However, because of Twitter's "rapid user growth," Moore noted, there are still more Twitterers than ever before, even though only 17% of the accounts tweeted last month.

Twitter, according to the report, has between 10 million and 15 million active tweeters.

Today's RJMetrics study echoes a report released last week by HubSpot, a Cambridge, Mass.-based Web analytics company, which found that the number of users joining Twitter started to drop off dramatically last fall. While Twitter grew rapidly during the past couple of years, HubSpot said in its latest "State of the Twittersphere" report that the company's growth rate dropped to 3.5% in October, compared to 13% just seven months earlier.

This slowing growth rate stands in stark contrast to the microblogging site's staggering growth numbers just a year ago.

Last April, Web analytics firm ComScore Inc. reported that the number of people using Twitter in February 2009 had jumped a dramatic 700% compared to the same month in 2008.
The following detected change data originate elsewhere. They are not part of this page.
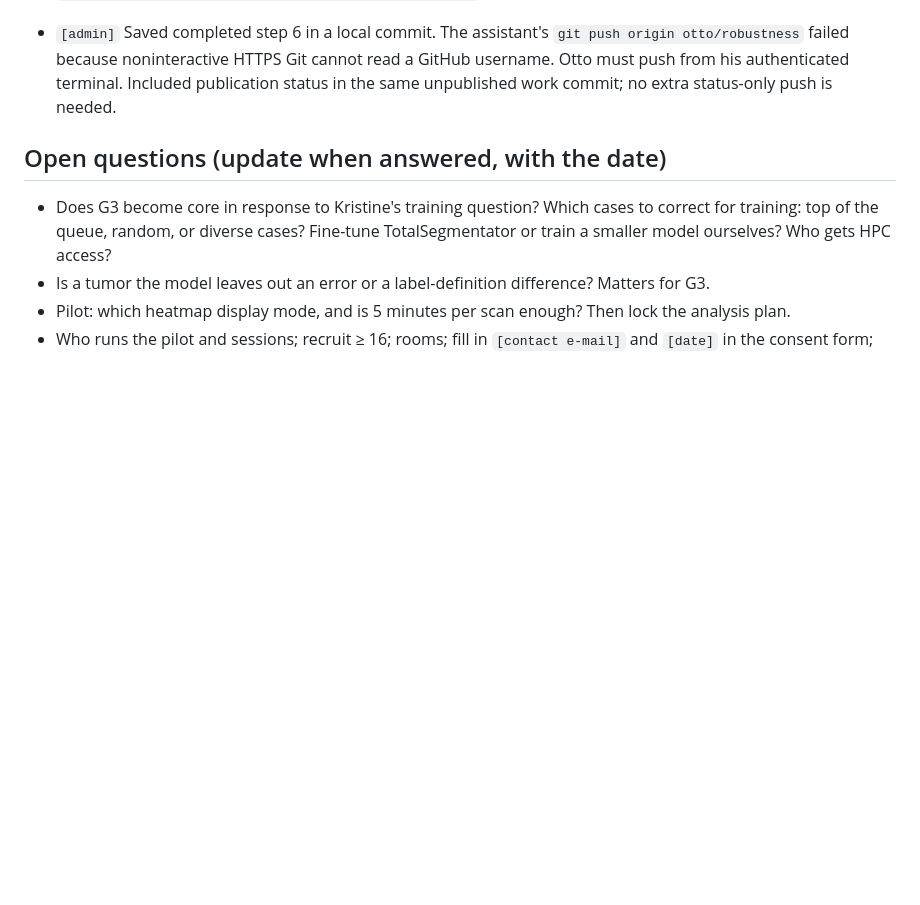
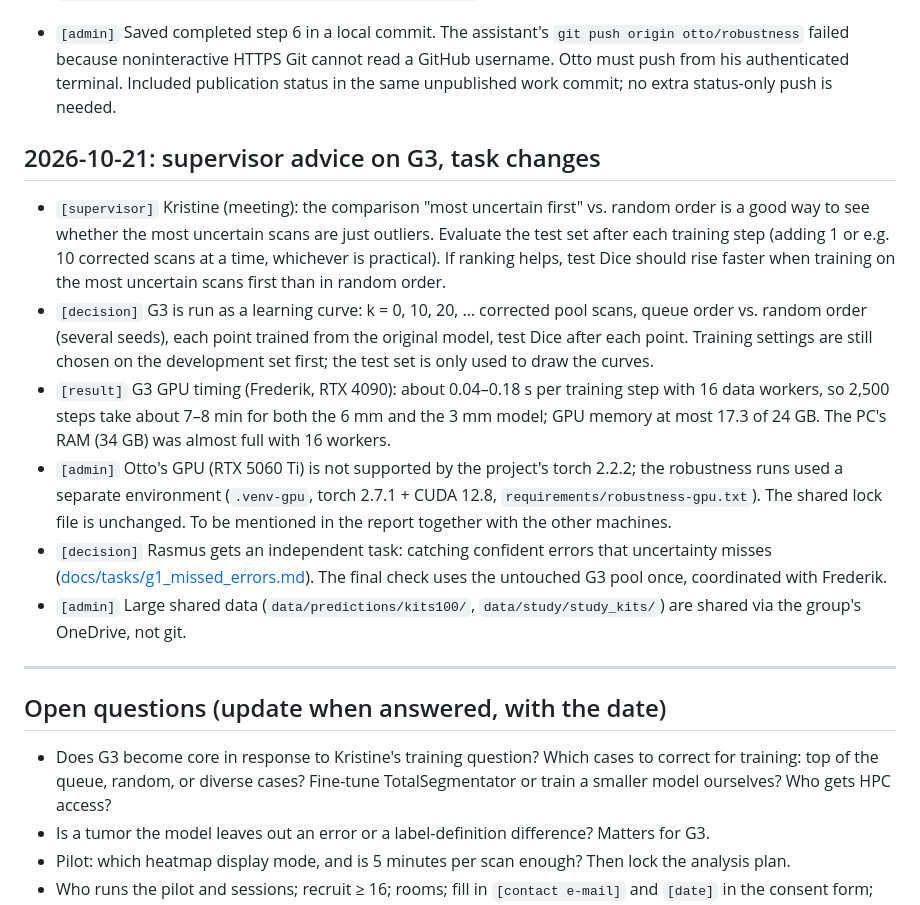
Before and after one commit to Ottohesten/02830-medical-segmentation, a Markdown page: PROJECT_LOG.md, the part around one of its changes. Rendered like a GitHub page; blank space fills up the shorter version.

Commit message:
Add task document for catching confident errors; log G3 advice and timing

```diff
--- a/PROJECT_LOG.md
+++ b/PROJECT_LOG.md
@@ -799,6 +797,29 @@ separately, and a score chosen here must later be tested once on the G3 pool bef
   failed because noninteractive HTTPS Git cannot read a GitHub username. Otto must push from his authenticated
   terminal. Included publication status in the same unpublished work commit; no extra status-only push is needed.
 
+## 2026-10-21: supervisor advice on G3, task changes
+
+- `[supervisor]` Kristine (meeting): the comparison "most uncertain first" vs. random order is a good way to see whether
+  the most uncertain scans are just outliers. Evaluate the test set after each training step (adding 1 or e.g. 10
+  corrected scans at a time, whichever is practical). If ranking helps, test Dice should rise faster when training on
+  the most uncertain scans first than in random order.
+- `[decision]` G3 is run as a learning curve: k = 0, 10, 20, … corrected pool scans, queue order vs. random order
+  (several seeds), each point trained from the original model, test Dice after each point. Training settings are still
+  chosen on the development set first; the test set is only used to draw the curves.
+- `[result]` G3 GPU timing (Frederik, RTX 4090): about 0.04–0.18 s per training step with 16 data workers, so
+  2,500 steps take about 7–8 min for both the 6 mm and the 3 mm model; GPU memory at most 17.3 of 24 GB. The PC's RAM
+  (34 GB) was almost full with 16 workers.
+- `[admin]` Otto's GPU (RTX 5060 Ti) is not supported by the project's torch 2.2.2; the robustness runs used a separate
+  environment (`.venv-gpu`, torch 2.7.1 + CUDA 12.8, `requirements/robustness-gpu.txt`). The shared lock file is
+  unchanged. To be mentioned in the report together with the other machines.
+- `[decision]` Rasmus gets an independent task: catching confident errors that uncertainty misses
+  ([docs/tasks/g1_missed_errors.md](docs/tasks/g1_missed_errors.md)). The final check uses the untouched G3 pool once,
+  coordinated with Frederik.
+- `[admin]` Large shared data (`data/predictions/kits100/`, `data/study/study_kits/`) are shared via the group's
+  OneDrive, not git.
+
+---
+
 ## Open questions (update when answered, with the date)
 
 - Does G3 become core in response to Kristine's training question? Which cases to correct for training: top of the
```
Also changed, not shown: other parts of PROJECT_LOG.md (+0 -2 lines), PROJECT_OVERVIEW.md (+1 -1 lines), docs/tasks/g1_missed_errors.md (added, +100 -0 lines).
Twitter also saw a 131% increase in U.S. visitors from February to March of last year, according to another study by ComScore, which reported that Twitter had 9.3 million visitors in March of 2009 -- a whopping 5 million more than it had the month before.

According to today's RJMetrics report, people who have joined Twitter aren't creating much of a presence there. The average Twitter user has 27 followers, which is down from 42 followers in August, according to the new study. About 25% of users have no followers at all; that's up from 20% with no followers last August. Upward of 40% of users only have one to five followers.

"A third of Twitter's user base has joined up in the past four months, and we know that users acquire more followers the longer they are on the system," wrote Moore in the report. However, he added that it's "impossible" to tell at this point if so many users have few followers because they're new to the site or because they're simply not engaged.

And a lack of engagement is showing up.

The study noted that about 80% of all Twitter users have tweeted fewer than 10 times, up five percentage points from just five months ago.

Moore pointed out in the report that if new Twitter users stick with the microblogging service through just one week, they have a much higher rate of engagement with the site over time.

Sharon Gaudin covers the Internet and Web 2.0, emerging technologies, and desktop and laptop chips for Computerworld. Follow Sharon on Twitter at @sgaudin, send e-mail to sgaudin@computerworld.com or subscribe to Sharon's RSS feed .

Join the discussion
Be the first to comment on this article. Our Commenting Policies